## Required action
Copy out the data exactly, leaving the pictures behind.

## Records for the task
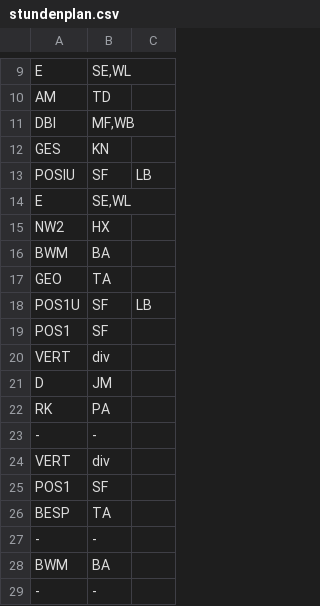
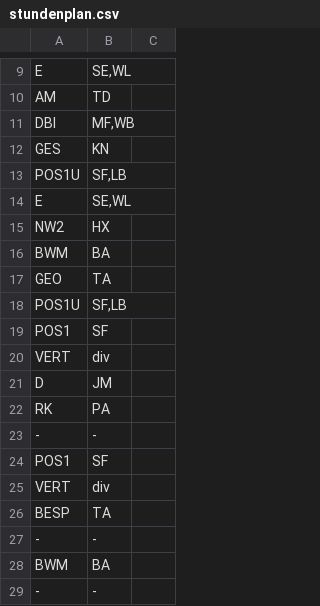
Before and after one commit to kaithd17/POS-20-21, a CSV file: Exa_106_Supplierplan/src/main/webapp/at.kaindorf.res/stundenplan.csv, drawn as a sheet; only a part is shown, gaps mark what is left out; removed rows and columns are numbered as before the commit, all else as after; the diff names each change by its address in the sheet, - before the commit and + after, or states it on an @@ line.

```diff
--- a/Exa_106_Supplierplan/src/main/webapp/at.kaindorf.res/stundenplan.csv
+++ b/Exa_106_Supplierplan/src/main/webapp/at.kaindorf.res/stundenplan.csv
-row 13: POSIU | SF | LB
+row 13: POS1U | SF,LB
-B18: SF
+B18: SF,LB
-C18: LB
+C18: (empty)
@@ row 25 moved to row 24: POS1 @@
```
Also changed, not shown: 4 other files.
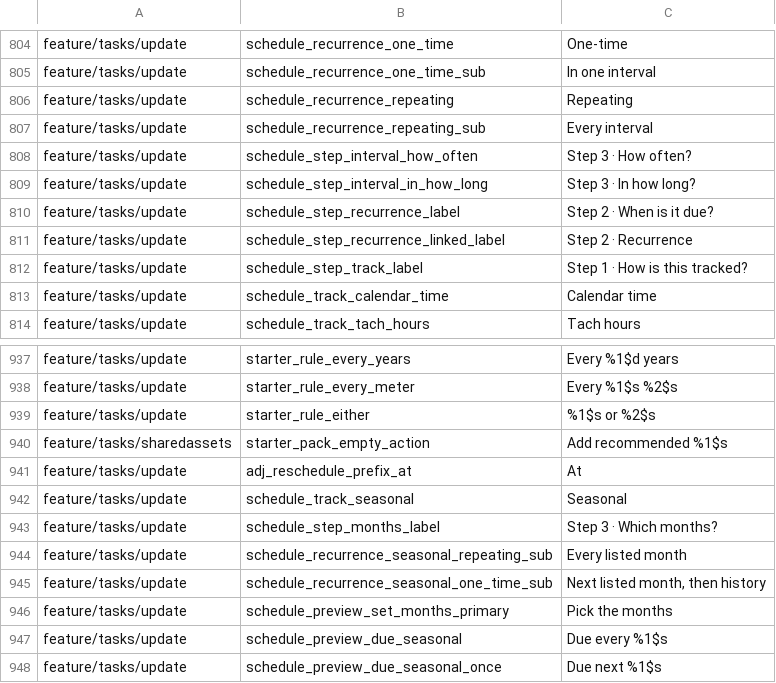
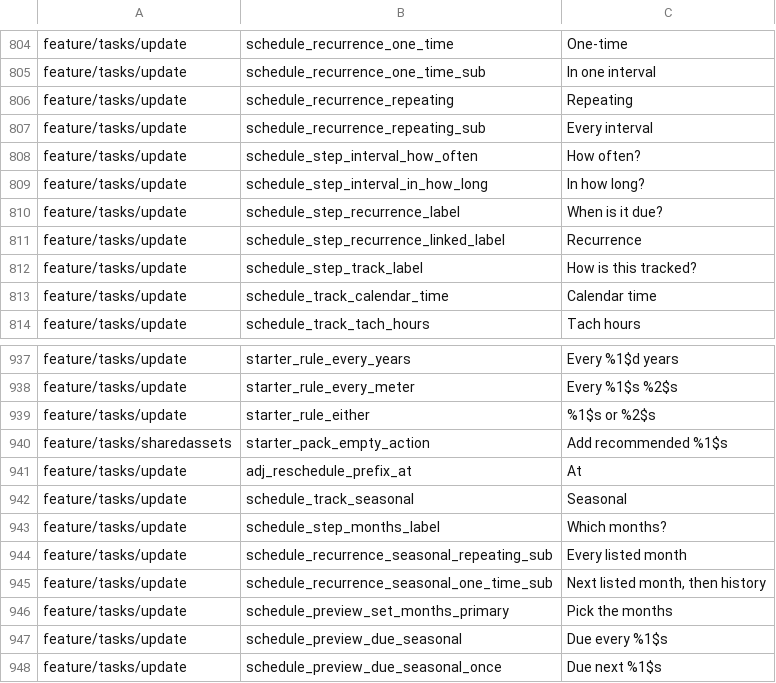
Before and after one commit to fz172/squawkit, a TSV file: core/template/src/androidHostTest/resources/string_snapshot.tsv, drawn as a sheet; only a part is shown, gaps mark what is left out.

Commit message:
Task schedule: segmented choices, no steps, no stripe (UI-16) (#1128)
Tracking mode, recurrence and the interval's unit are one SegmentedChoice each
instead of tall cards. A recurrence's explanation, which every card carried,
sits under the control for the choice that is made. The "Step 1 / 2 / 3"
numbering is gone: all three are on screen at once, so they are labelled
choices, not steps. With tighter section spacing the whole schedule fits above
the fold.

PreviewBanner loses its left stripe, which DESIGN.md rules out as a callout
accent, for a faint tint of its tone inside a hairline border of the same.

```diff
--- a/core/template/src/androidHostTest/resources/string_snapshot.tsv
+++ b/core/template/src/androidHostTest/resources/string_snapshot.tsv
@@ -807,7 +807,7 @@ feature/tasks/update	schedule_recurrence_repeating	Repeating
 feature/tasks/update	schedule_recurrence_repeating_sub	Every interval
-feature/tasks/update	schedule_step_interval_how_often	Step 3 · How often?
-feature/tasks/update	schedule_step_interval_in_how_long	Step 3 · In how long?
-feature/tasks/update	schedule_step_recurrence_label	Step 2 · When is it due?
-feature/tasks/update	schedule_step_recurrence_linked_label	Step 2 · Recurrence
-feature/tasks/update	schedule_step_track_label	Step 1 · How is this tracked?
+feature/tasks/update	schedule_step_interval_how_often	How often?
+feature/tasks/update	schedule_step_interval_in_how_long	In how long?
+feature/tasks/update	schedule_step_recurrence_label	When is it due?
+feature/tasks/update	schedule_step_recurrence_linked_label	Recurrence
+feature/tasks/update	schedule_step_track_label	How is this tracked?
 feature/tasks/update	schedule_track_calendar_time	Calendar time
@@ -942,3 +942,3 @@ feature/tasks/update	adj_reschedule_prefix_at	At
 feature/tasks/update	schedule_track_seasonal	Seasonal
-feature/tasks/update	schedule_step_months_label	Step 3 · Which months?
+feature/tasks/update	schedule_step_months_label	Which months?
 feature/tasks/update	schedule_recurrence_seasonal_repeating_sub	Every listed month
```
Also changed, not shown: 4 other files.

## Problem solution
Before and after one commit to kaithd17/POS-20-21, a CSV file: Exa_106_Supplierplan/src/main/webapp/at.kaindorf.res/stundenplan.csv, drawn as a sheet; only a part is shown, gaps mark what is left out; removed rows and columns are numbered as before the commit, all else as after; the diff names each change by its address in the sheet, - before the commit and + after, or states it on an @@ line.

```diff
--- a/Exa_106_Supplierplan/src/main/webapp/at.kaindorf.res/stundenplan.csv
+++ b/Exa_106_Supplierplan/src/main/webapp/at.kaindorf.res/stundenplan.csv
-row 13: POSIU | SF | LB
+row 13: POS1U | SF,LB
-B18: SF
+B18: SF,LB
-C18: LB
+C18: (empty)
@@ row 25 moved to row 24: POS1 @@
```
Also changed, not shown: 4 other files.
Before and after one commit to fz172/squawkit, a TSV file: core/template/src/androidHostTest/resources/string_snapshot.tsv, drawn as a sheet; only a part is shown, gaps mark what is left out.

Commit message:
Task schedule: segmented choices, no steps, no stripe (UI-16) (#1128)
Tracking mode, recurrence and the interval's unit are one SegmentedChoice each
instead of tall cards. A recurrence's explanation, which every card carried,
sits under the control for the choice that is made. The "Step 1 / 2 / 3"
numbering is gone: all three are on screen at once, so they are labelled
choices, not steps. With tighter section spacing the whole schedule fits above
the fold.

PreviewBanner loses its left stripe, which DESIGN.md rules out as a callout
accent, for a faint tint of its tone inside a hairline border of the same.

```diff
--- a/core/template/src/androidHostTest/resources/string_snapshot.tsv
+++ b/core/template/src/androidHostTest/resources/string_snapshot.tsv
@@ -807,7 +807,7 @@ feature/tasks/update	schedule_recurrence_repeating	Repeating
 feature/tasks/update	schedule_recurrence_repeating_sub	Every interval
-feature/tasks/update	schedule_step_interval_how_often	Step 3 · How often?
-feature/tasks/update	schedule_step_interval_in_how_long	Step 3 · In how long?
-feature/tasks/update	schedule_step_recurrence_label	Step 2 · When is it due?
-feature/tasks/update	schedule_step_recurrence_linked_label	Step 2 · Recurrence
-feature/tasks/update	schedule_step_track_label	Step 1 · How is this tracked?
+feature/tasks/update	schedule_step_interval_how_often	How often?
+feature/tasks/update	schedule_step_interval_in_how_long	In how long?
+feature/tasks/update	schedule_step_recurrence_label	When is it due?
+feature/tasks/update	schedule_step_recurrence_linked_label	Recurrence
+feature/tasks/update	schedule_step_track_label	How is this tracked?
 feature/tasks/update	schedule_track_calendar_time	Calendar time
@@ -942,3 +942,3 @@ feature/tasks/update	adj_reschedule_prefix_at	At
 feature/tasks/update	schedule_track_seasonal	Seasonal
-feature/tasks/update	schedule_step_months_label	Step 3 · Which months?
+feature/tasks/update	schedule_step_months_label	Which months?
 feature/tasks/update	schedule_recurrence_seasonal_repeating_sub	Every listed month
```
Also changed, not shown: 4 other files.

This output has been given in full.